Everyone can contribute to FedJAX, and we value everyone’s contributions. There are several ways to contribute, including:
The FedJAX project follows Google’s Open Source Community Guidelines.
Ways to contribute
Contributing code using pull requests
We do all of our development using git, so basic knowledge is assumed.
Follow these steps to contribute code:
Fork the FedJAX repository by clicking the Fork button on the repository page. This creates a copy of the FedJAX repository in your own account.
Install a support version Python listed in https://github.com/google/fedjax/blob/main/setup.py.
pipinstalling your fork from source. This allows you to modify the code and immediately test it out:
git clone https://github.com/YOUR_USERNAME/fedjax cd fedjax pip install -r requirements-test.txt # Installs all testing requirements. pip install -e . # Installs FedJAX from the current directory in editable mode.
Add the FedJAX repo as an upstream remote, so you can use it to sync your changes.
git remote add upstream http://www.github.com/google/fedjax
Create a branch where you will develop from:
git checkout -b name-of-change
And implement your changes using your favorite editor. If you are adding a new algorithm, please add unit tests and an associated binary in the experiments folder. The binary should use the EMNIST dataset with a convolution neural model example and have reasonable default hyperparameters that ideally reproduce results from a published paper. We strongly recommend using
fedjax.for_each_clientin your algorithm implementations for computational efficiency.
Make sure the tests pass by running the following command from the top of the repository:
pytest -n auto -q \ -k "not SubsetFederatedDataTest and not SQLiteFederatedDataTest and not ForEachClientPmapTest and not DownloadsTest and not CheckpointTest and not LoggingTest" \ fedjax --ignore=fedjax/legacy/
-q will reduce verbosity levels,
-k selects/deselects specific tests, and

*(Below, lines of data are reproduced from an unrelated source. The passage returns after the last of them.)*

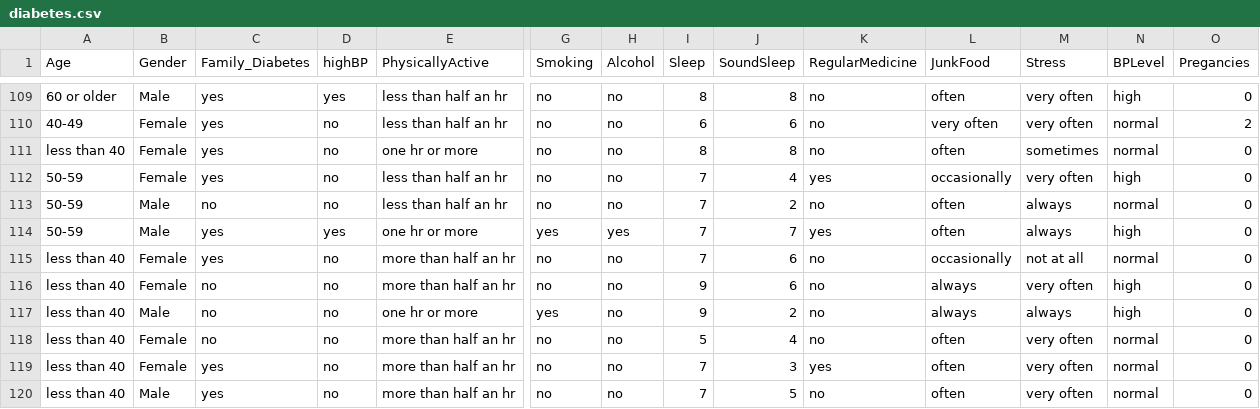
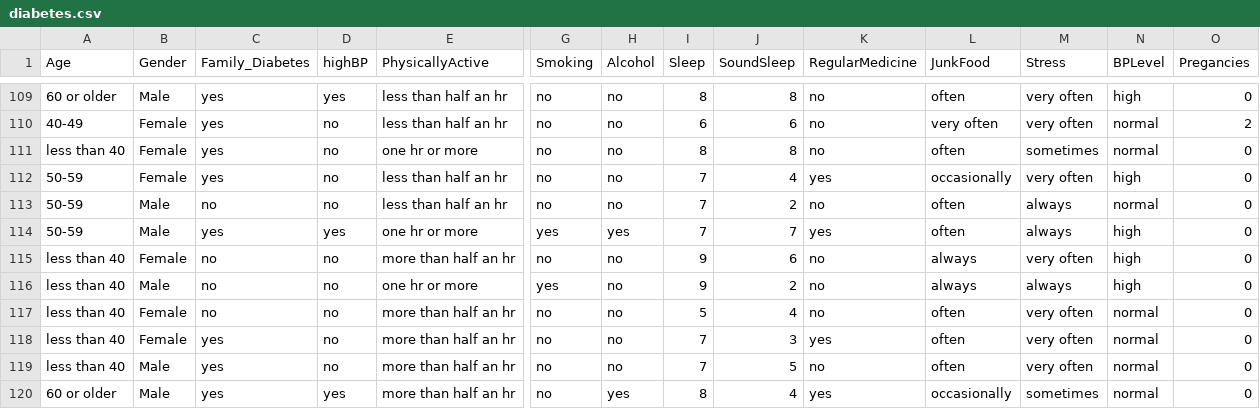
Before and after one commit to EduardoCavValenca/Machine-Learning-Classifiers, a CSV file: datasets/diabetes.csv, drawn as a sheet; only a part is shown, gaps mark what is left out; the shorter side is filled out with more unchanged rows; rows hold the shown columns only; the diff names each change by its address in the sheet, - before the commit and + after, or states it on an @@ line.

```diff
--- a/datasets/diabetes.csv
+++ b/datasets/diabetes.csv
-row 115: less than 40 | Female | yes | no | more than half an hr | no | no | 7 | 6 | no | occasionally | not at all | normal | 0
```
Also changed, not shown: 1 other file.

--ignore=fedjax/legacy/ is used to skip the entire fedjax.legacy module. If
there are errors or failures, you can run those specific tests using the
commands in the next section to see more focused details.
pytest -n auto tests/
If you know the specific test file that covers your changes, you can limit the tests to that; for example:
# Run all tests in algorithms pytest -n auto fedjax/algorithms # Run only fedjax/core/metrics_test.py pytest -n auto fedjax/core/metrics_test.py
Once you are satisfied with your change, create a commit as follows ( how to write a commit message):
git add file1.py file2.py ... git commit -m "Your commit message"
Then sync your code with the main repo:
git fetch upstream git rebase upstream/main
Finally, push your commit on your development branch and create a remote branch in your fork that you can use to create a pull request from:
git push --set-upstream origin name-of-change
Create a pull request from the FedJAX repository and send it for review. Check the FedJAX pull request checklist for considerations when preparing your PR, and consult GitHub Help if you need more information on using pull requests.
FedJAX pull request checklist
As you prepare a FedJAX pull request, here are a few things to keep in mind:
Google contributor license agreement
Contributions to this project must be accompanied by a Google Contributor License Agreement (CLA). You (or your employer) retain the copyright to your contribution; this simply gives us permission to use and redistribute your contributions as part of the project. Head over to https://cla.developers.google.com/ to see your current agreements on file or to sign a new one.
You generally only need to submit a CLA once, so if you’ve already submitted one (even if it was for a different project), you probably don’t need to do it again. If you’re not certain whether you’ve signed a CLA, you can open your PR and our friendly CI bot will check for you.
Single-change commits and pull requests
A git commit ought to be a self-contained, single change with a descriptive message. This helps with review and with identifying or reverting changes if issues are uncovered later on.
Pull requests typically comprise a single git commit. (In some cases, for
instance for large refactors or internal rewrites, they may contain several.)
In preparing a pull request for review, you may need to squash together
multiple commits. We ask that you do this prior to sending the PR for review if
git rebase -i command might be useful to this end.
Linting and Type-checking
Please follow the style guide and check code quality by pylint as stated here https://google.github.io/styleguide/pyguide.html
Full GitHub test suite
Your PR will automatically be run through a full test suite on GitHub CI, which covers a range of Python versions, dependency versions, and configuration options. It’s normal for these tests to turn up failures that you didn’t catch locally; to fix the issues you can push new commits to your branch.
Restricted test suite
Once your PR has been reviewed, a FedJAX maintainer will mark it as
Pull Ready. This
will trigger a larger set of tests, including tests on GPU and TPU backends that are
not available via standard GitHub CI. Detailed results of these tests are not publicly
viweable, but the FedJAX mantainer assigned to your PR will communicate with you regarding
any failures these might uncover; it’s not uncommon, for example, that numerical tests
need different tolerances on TPU than on CPU.